Roughly you can see your Lactate Threshold as the fine line between running at a pace you can keep on running forever, and a pace you get tired very quickly.

Running a marathon in 1 hour

Let’s give you an example. Joshua Cheptegei is the world record holder on the 5 kilometers, with a time of 12 minutes and 35 seconds. That’s 2 minutes and 31 seconds per kilometer. If he would run a marathon sustaining this pace, he would finish in 1 hour, 46 minutes and 12 seconds. However, the (official) world record in the marathon is 2 hours, 1 minute and 9 seconds, set by Eliud Kipchoge. That’s fifteen minutes slower, or with 2 minutes and 52 seconds per kilometer 21 seconds slower per kilometer.

The reason is simple: we can’t sustain a high speed for a long period of time. The longer the distance, the slower our pace. Otherwise Usain Bolt, world record holder at the 100 meters sprint with 9.58 seconds, would have run the marathon easily within 1 hour and 15 minutes.

Hitting the wall

So if we run too hard, we hit the wall, run into the man with the hammer, are in the red zone, or however you want to say it. So the trick is to find the pace we can sustain for the desired amount of kilometers. That pace is the pace of your Lactate Threshold.

Every pace higher than your Lactate Threshold pace your fatigue accelerates. Every pace lower, you can sustain for a longer period of time. The higher you push above your threshold, the quicker you get tired. The further you stay under your threshold, the longer you can sustain your chosen pace.
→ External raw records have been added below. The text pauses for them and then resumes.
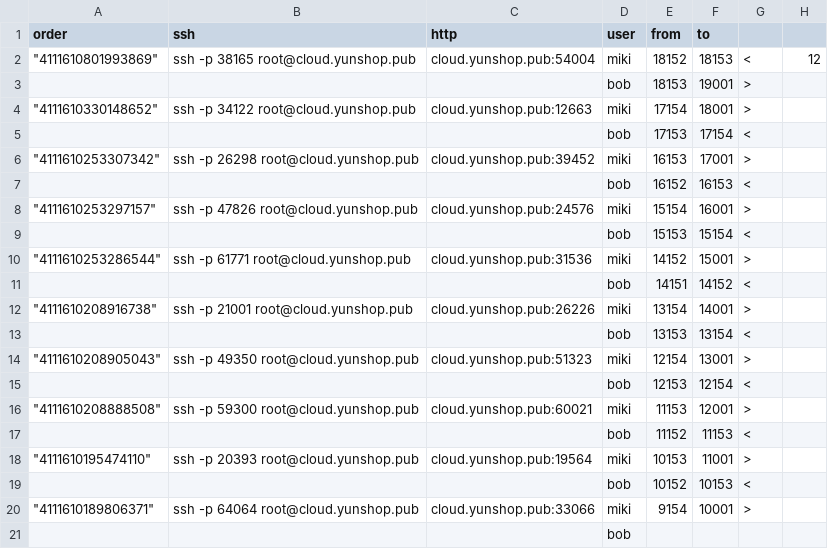
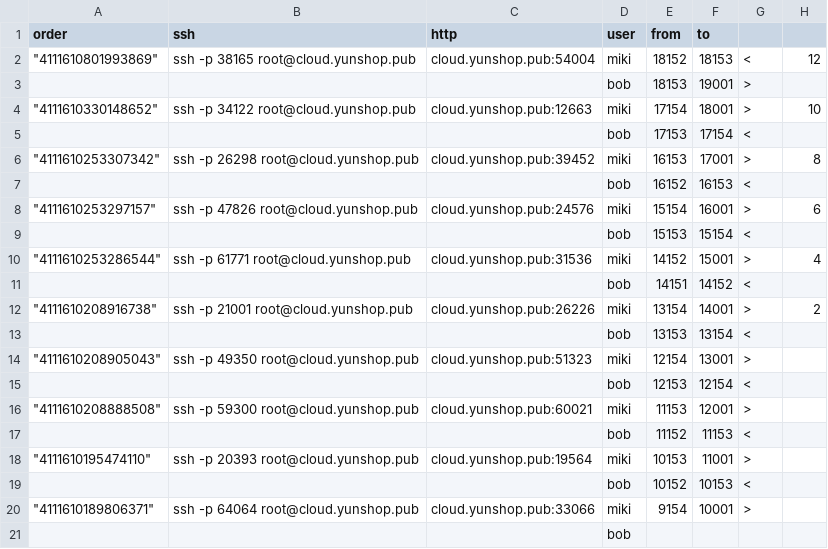
Before and after one commit to dlt-lee/dcb, a CSV file: dev_manage.csv, drawn as a sheet.

Commit message:
Update dev_manage.csv

```diff
--- a/dev_manage.csv
+++ b/dev_manage.csv
@@ -3,11 +3,11 @@ order,ssh,http,user,from,to,,
 ,,,bob,18153,19001,>,
-"""4111610330148652""",ssh -p 34122 root@cloud.yunshop.pub,cloud.yunshop.pub:12663,miki,17154,18001,>,
+"""4111610330148652""",ssh -p 34122 root@cloud.yunshop.pub,cloud.yunshop.pub:12663,miki,17154,18001,>,10
 ,,,bob,17153,17154,<,
-"""4111610253307342""",ssh -p 26298 root@cloud.yunshop.pub,cloud.yunshop.pub:39452,miki,16153,17001,>,
+"""4111610253307342""",ssh -p 26298 root@cloud.yunshop.pub,cloud.yunshop.pub:39452,miki,16153,17001,>,8
 ,,,bob,16152,16153,<,
-"""4111610253297157""",ssh -p 47826 root@cloud.yunshop.pub,cloud.yunshop.pub:24576,miki,15154,16001,>,
+"""4111610253297157""",ssh -p 47826 root@cloud.yunshop.pub,cloud.yunshop.pub:24576,miki,15154,16001,>,6
 ,,,bob,15153,15154,<,
-"""4111610253286544""",ssh -p 61771 root@cloud.yunshop.pub,cloud.yunshop.pub:31536,miki,14152,15001,>,
+"""4111610253286544""",ssh -p 61771 root@cloud.yunshop.pub,cloud.yunshop.pub:31536,miki,14152,15001,>,4
 ,,,bob,14151,14152,<,
-"""4111610208916738""",ssh -p 21001 root@cloud.yunshop.pub,cloud.yunshop.pub:26226,miki,13154,14001,>,
+"""4111610208916738""",ssh -p 21001 root@cloud.yunshop.pub,cloud.yunshop.pub:26226,miki,13154,14001,>,2
 ,,,bob,13153,13154,<,
```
Finding your Lactate Threshold

I like the KISS principle; Keep It Simple Sweetheart, so I’m just telling you what you need to know to run better, faster and with more ease. The role lactate plays in your body, I prefer to leave to the scientists. If you want to know all about that, you’re best off reading the articles written by George A. Brooks, professor Integrative Biology at Berkeley, University of California.

For now, if you want to know your Lactate Threshold precisely, you have to do a test in an exercise physiology laboratory, where they will take different blood samples to see the amount of lactate accumulating during your training sessions. The downside of that test, besides the costs, is that you probably will run on a treadmill, which is something completely different from running outside on the track, road or trail.

Using wearables

Another option is to buy a portable lactate analyzer, and take the blood samples yourself. That way you can run the way you normally run, and will have a better idea of what your Lactate Threshold is under normal circumstances.

However there are easier methods. The easiest is just to use your smart watch. Lots of sport watches can detect your Lactate Threshold either through a guided workout, or automatically during a normal run. They will use your heart rate data across a range of paces. The downside of this, is that it’s an estimation of what your Lactate Threshold will be. The nice thing is, you will mostly be given a precise heart rate level in beats per minute and a running pace.

'The trick is to find the pace we can sustain for the desired amount of kilometers. That pace is the pace of your Lactate Threshold' 

John Kraijenbrink

Do your own test

If your watch doesn’t have a Lactate Threshold test, don’t worry. As long as you have a watch that can track the distance you run, you’ll be fine. If not, you want to find a loop where you know the precise distance off. For example a 400 meters running track.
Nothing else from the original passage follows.